by Joe Curry
If you have removed any of the emissions equipment (particularly the air pump) from a Spitfire 1500 engine and it blows oil out various places, like the dipstick tube, it is quite possible that the problem is being caused by excessive crankcase pressure. Early Spitfire engines were engineered with an open breathing system. With emissions legislation, the systems were closed and the emissions equipment was used in part to help relieve the crankcase pressure. If local emissions requirements dictate that the equipment not be removed or disabled, all parts must be brought up to working condition.
Under certain conditions, it may be legal to remove the emissions equipment. One such case is using a 1500 engine in an older car that does not require emissions equipment. The pieces can be removed but to prevent oil from being blown out of the engine, the breathing system must be opened.
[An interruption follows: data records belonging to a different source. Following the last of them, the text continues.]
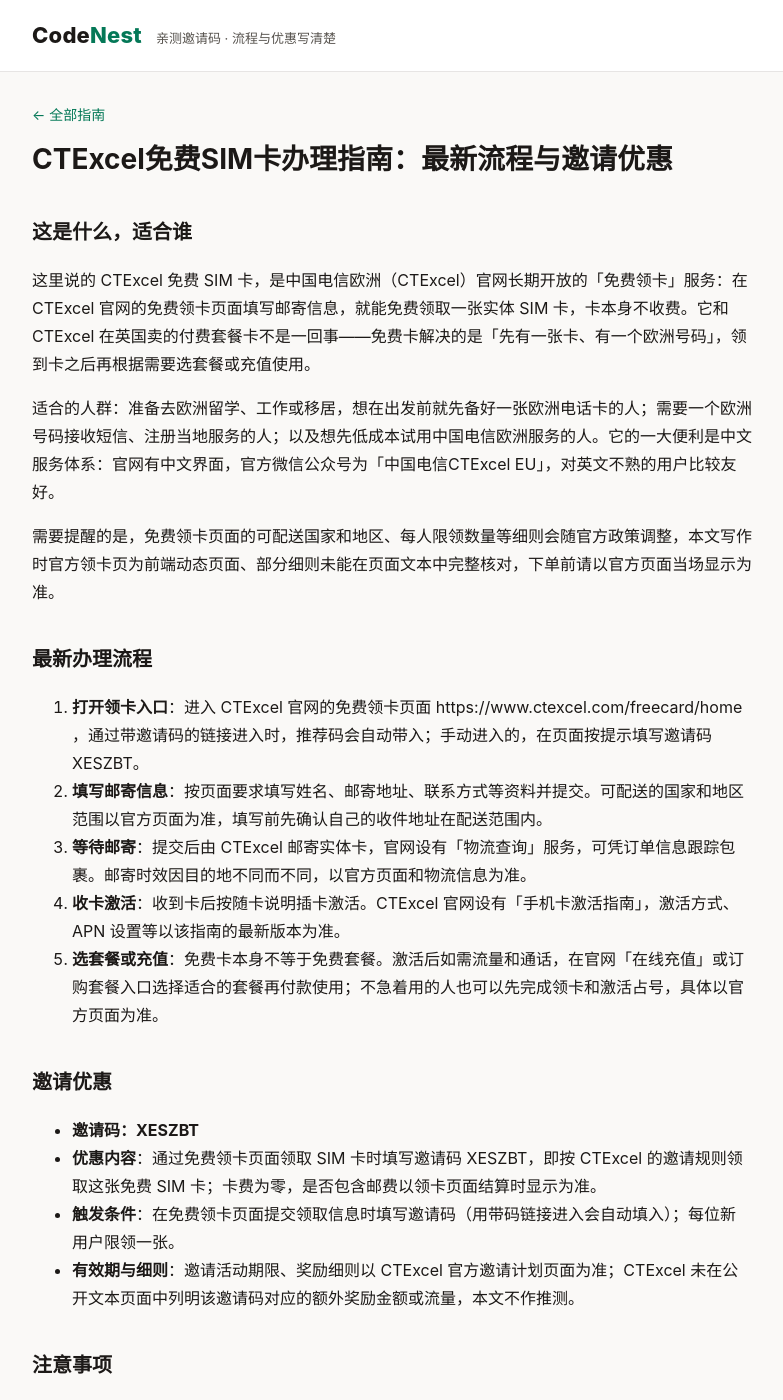
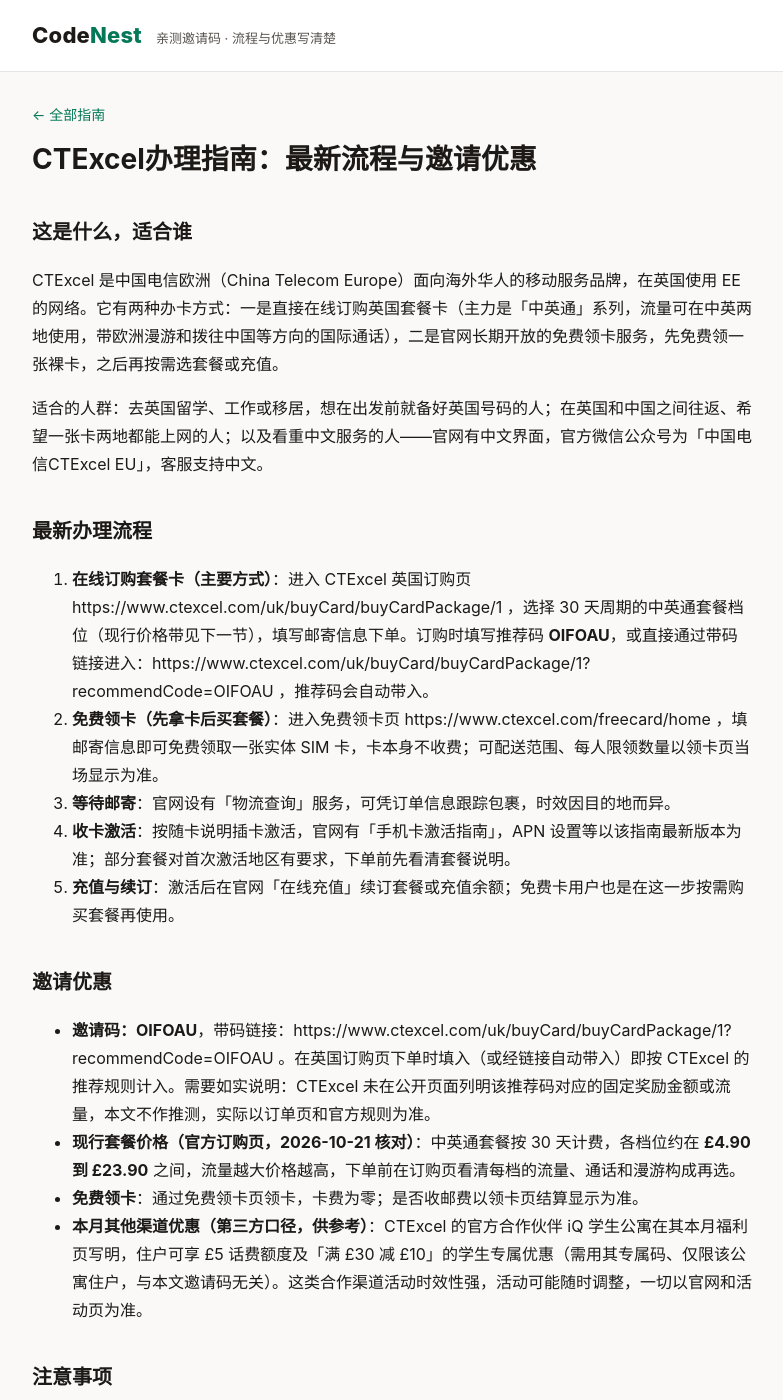
Before and after one commit to ovovdev/codenest, a Jekyll site: the page built from articles/ctexcel-free.md, in a window 1280 px wide and 1400 px high. Shown: the whole window, without its empty margins (248-1031 px from the left). Built offline with Jekyll 4.4.1, drawn with Linux system fonts in a browser that asks for light colours; some of the changed text lies outside the part shown.

Commit message:
CTExcel: single guide now uses code OIFOAU with current offers; homepage updated

```diff
--- a/articles/ctexcel-free.md
+++ b/articles/ctexcel-free.md
@@ -1,45 +1,44 @@
 ---
 layout: default
-title: "CTExcel免费SIM卡办理指南：最新流程与邀请优惠"
+title: "CTExcel办理指南：最新流程与邀请优惠"
 permalink: /ctexcel-free/
 ---
 
-# CTExcel免费SIM卡办理指南：最新流程与邀请优惠
+# CTExcel办理指南：最新流程与邀请优惠
 
 ## 这是什么，适合谁
 
-这里说的 CTExcel 免费 SIM 卡，是中国电信欧洲（CTExcel）官网长期开放的「免费领卡」服务：在 CTExcel 官网的免费领卡页面填写邮寄信息，就能免费领取一张实体 SIM 卡，卡本身不收费。它和 CTExcel 在英国卖的付费套餐卡不是一回事——免费卡解决的是「先有一张卡、有一个欧洲号码」，领到卡之后再根据需要选套餐或充值使用。
+CTExcel 是中国电信欧洲（China Telecom Europe）面向海外华人的移动服务品牌，在英国使用 EE 的网络。它有两种办卡方式：一是直接在线订购英国套餐卡（主力是「中英通」系列，流量可在中英两地使用，带欧洲漫游和拨往中国等方向的国际通话），二是官网长期开放的免费领卡服务，先免费领一张裸卡，之后再按需选套餐或充值。
 
-适合的人群：准备去欧洲留学、工作或移居，想在出发前就先备好一张欧洲电话卡的人；需要一个欧洲号码接收短信、注册当地服务的人；以及想先低成本试用中国电信欧洲服务的人。它的一大便利是中文服务体系：官网有中文界面，官方微信公众号为「中国电信CTExcel EU」，对英文不熟的用户比较友好。
-
-需要提醒的是，免费领卡页面的可配送国家和地区、每人限领数量等细则会随官方政策调整，本文写作时官方领卡页为前端动态页面、部分细则未能在页面文本中完整核对，下单前请以官方页面当场显示为准。
+适合的人群：去英国留学、工作或移居，想在出发前就备好英国号码的人；在英国和中国之间往返、希望一张卡两地都能上网的人；以及看重中文服务的人——官网有中文界面，官方微信公众号为「中国电信CTExcel EU」，客服支持中文。
 
 ## 最新办理流程
 
-1. **打开领卡入口**：进入 CTExcel 官网的免费领卡页面 https://www.ctexcel.com/freecard/home ，通过带邀请码的链接进入时，推荐码会自动带入；手动进入的，在页面按提示填写邀请码 XESZBT。
-2. **填写邮寄信息**：按页面要求填写姓名、邮寄地址、联系方式等资料并提交。可配送的国家和地区范围以官方页面为准，填写前先确认自己的收件地址在配送范围内。
-3. **等待邮寄**：提交后由 CTExcel 邮寄实体卡，官网设有「物流查询」服务，可凭订单信息跟踪包裹。邮寄时效因目的地不同而不同，以官方页面和物流信息为准。
-4. **收卡激活**：收到卡后按随卡说明插卡激活。CTExcel 官网设有「手机卡激活指南」，激活方式、APN 设置等以该指南的最新版本为准。
-5. **选套餐或充值**：免费卡本身不等于免费套餐。激活后如需流量和通话，在官网「在线充值」或订购套餐入口选择适合的套餐再付款使用；不急着用的人也可以先完成领卡和激活占号，具体以官方页面为准。
+1. **在线订购套餐卡（主要方式）**：进入 CTExcel 英国订购页 https://www.ctexcel.com/uk/buyCard/buyCardPackage/1 ，选择 30 天周期的中英通套餐档位（现行价格带见下一节），填写邮寄信息下单。订购时填写推荐码 **OIFOAU**，或直接通过带码链接进入：https://www.ctexcel.com/uk/buyCard/buyCardPackage/1?recommendCode=OIFOAU ，推荐码会自动带入。
+2. **免费领卡（先拿卡后买套餐）**：进入免费领卡页 https://www.ctexcel.com/freecard/home ，填邮寄信息即可免费领取一张实体 SIM 卡，卡本身不收费；可配送范围、每人限领数量以领卡页当场显示为准。
+3. **等待邮寄**：官网设有「物流查询」服务，可凭订单信息跟踪包裹，时效因目的地而异。
+4. **收卡激活**：按随卡说明插卡激活，官网有「手机卡激活指南」，APN 设置等以该指南最新版本为准；部分套餐对首次激活地区有要求，下单前先看清套餐说明。
+5. **充值与续订**：激活后在官网「在线充值」续订套餐或充值余额；免费卡用户也是在这一步按需购买套餐再使用。
 
 ## 邀请优惠
 
-- **邀请码：XESZBT**
-- **优惠内容**：通过免费领卡页面领取 SIM 卡时填写邀请码 XESZBT，即按 CTExcel 的邀请规则领取这张免费 SIM 卡；卡费为零，是否包含邮费以领卡页面结算时显示为准。
-- **触发条件**：在免费领卡页面提交领取信息时填写邀请码（用带码链接进入会自动填入）；每位新用户限领一张。
-- **有效期与细则**：邀请活动期限、奖励细则以 CTExcel 官方邀请计划页面为准；CTExcel 未在公开文本页面中列明该邀请码对应的额外奖励金额或流量，本文不作推测。
+- **邀请码：OIFOAU**，带码链接：https://www.ctexcel.com/uk/buyCard/buyCardPackage/1?recommendCode=OIFOAU 。在英国订购页下单时填入（或经链接自动带入）即按 CTExcel 的推荐规则计入。需要如实说明：CTExcel 未在公开页面列明该推荐码对应的固定奖励金额或流量，本文不作推测，实际以订单页和官方规则为准。
+- **现行套餐价格（官方订购页，2026-10-21 核对）**：中英通套餐按 30 天计费，各档位约在 **£4.90 到 £23.90** 之间，流量越大价格越高，下单前在订购页看清每档的流量、通话和漫游构成再选。
+- **免费领卡**：通过免费领卡页领卡，卡费为零；是否收邮费以领卡页结算显示为准。
+- **本月其他渠道优惠（第三方口径，供参考）**：CTExcel 的官方合作伙伴 iQ 学生公寓在其本月福利页写明，住户可享 £5 话费额度及「满 £30 减 £10」的学生专属优惠（需用其专属码、仅限该公寓住户，与本文邀请码无关）。这类合作渠道活动时效性强，活动可能随时调整，一切以官网和活动页为准。
 
 ## 注意事项
 
-- **不要和英国付费卡混淆**：免费卡是官网的领卡服务，领的是裸卡；CTExcel UK 的英国卡套餐是付费订购的套餐卡（按 30 天收费），两者入口、规则都不同，需要英国套餐的人请看英国卡套餐页面，不要在免费领卡页找套餐价格。
-- **实名要求因国家而异**：欧洲各国对 SIM 卡的实名规定不同——有些国家（如德国、意大利、西班牙）购卡或激活时依法需要出示身份证件，有些国家则没有这一要求。领卡和激活时如页面要求提交证件信息，按官方指引办理，具体以官方页面为准。
-- **号码保留**：长期不充值、不使用可能导致号码被回收。如需长期保留号码，激活后留意官网的保号规则，或咨询官方客服（邮箱 help@ctexcel.com）确认最低成本的保号方式。
-- **适用地区**：配送范围和卡的可用范围都以 CTExcel 官方页面为准；身在配送范围之外时无法领取，不要借用他人地址代收以免激活信息不一致。
+- **两种办卡方式别混淆**：免费领卡领的是裸卡，不含套餐；要流量和通话，要么直接订购套餐卡，要么领卡激活后再买套餐。
+- **实名要求因国家而异**：欧洲各国对 SIM 卡实名规定不同，部分国家激活时依法需要身份证件；页面要求提交证件时按官方指引办理。
+- **号码保留**：长期不充值、不使用可能导致号码被回收；需要长期保号的，激活后留意官网保号规则或问客服（邮箱 help@ctexcel.com）确认最低成本的保号方式。
+- **价格与活动会变**：套餐档位、赠送和渠道优惠都可能调整，下单前以订购页结算金额为准，不要按旧攻略的价格预期下单。
 
 ## 官方来源
 
+- CTExcel 英国订购页（套餐档位与价格，动态页面，内容于 2026-10-21 核对）：https://www.ctexcel.com/uk/buyCard/buyCardPackage/1
 - CTExcel 免费领卡页面：https://www.ctexcel.com/freecard/home
 - CTExcel 官网（欧洲）：https://www.ctexcel.com/
-- CTExcel 英国站服务导航（免费领卡、物流查询、在线充值、手机卡激活指南等入口）：https://www.ctexcel.com/uk/buyCard/buyCardPackage/1
+- 官方合作伙伴 iQ 学生公寓福利页（CTExcel 学生优惠口径，2026-10 核对）：https://www.iqstudentaccommodation.com/benefits
 - 官方客服邮箱：help@ctexcel.com（见 CTExcel 官网页面）
-- 核对日期：2026-10-21（注：免费领卡页为动态页面，细则以打开页面时官方显示为准）
+- 核对日期：2026-10-21
```
Also changed, not shown: index.md (+1 -2 lines).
The system can be opened as follows:
If the car has an electric fuel pump, the port on the block makes a great place to mount a blow-by relief port. Fabricate a cover plate with a pipe the same size as the one on the valve cover. Connect a hose to this pipe and bend it upward to the top of the valve cover and then downward into a vented catch bottle. Pressure being built up in the crankcase will be vented into the catch bottle trapping any oil that is carried with it. Most oil escaping the block will be trapped in the hose and run back down into the oil pan.
If the hose from the valve cover has been disconnected from the carburetor, relief valve or carbon canister (as applicable), it can be tied into the catch tank using a "T" fitting as used on some variations of this engine. The carbon canister makes an excellent catch tank if it is no longer being used in its intended configuration.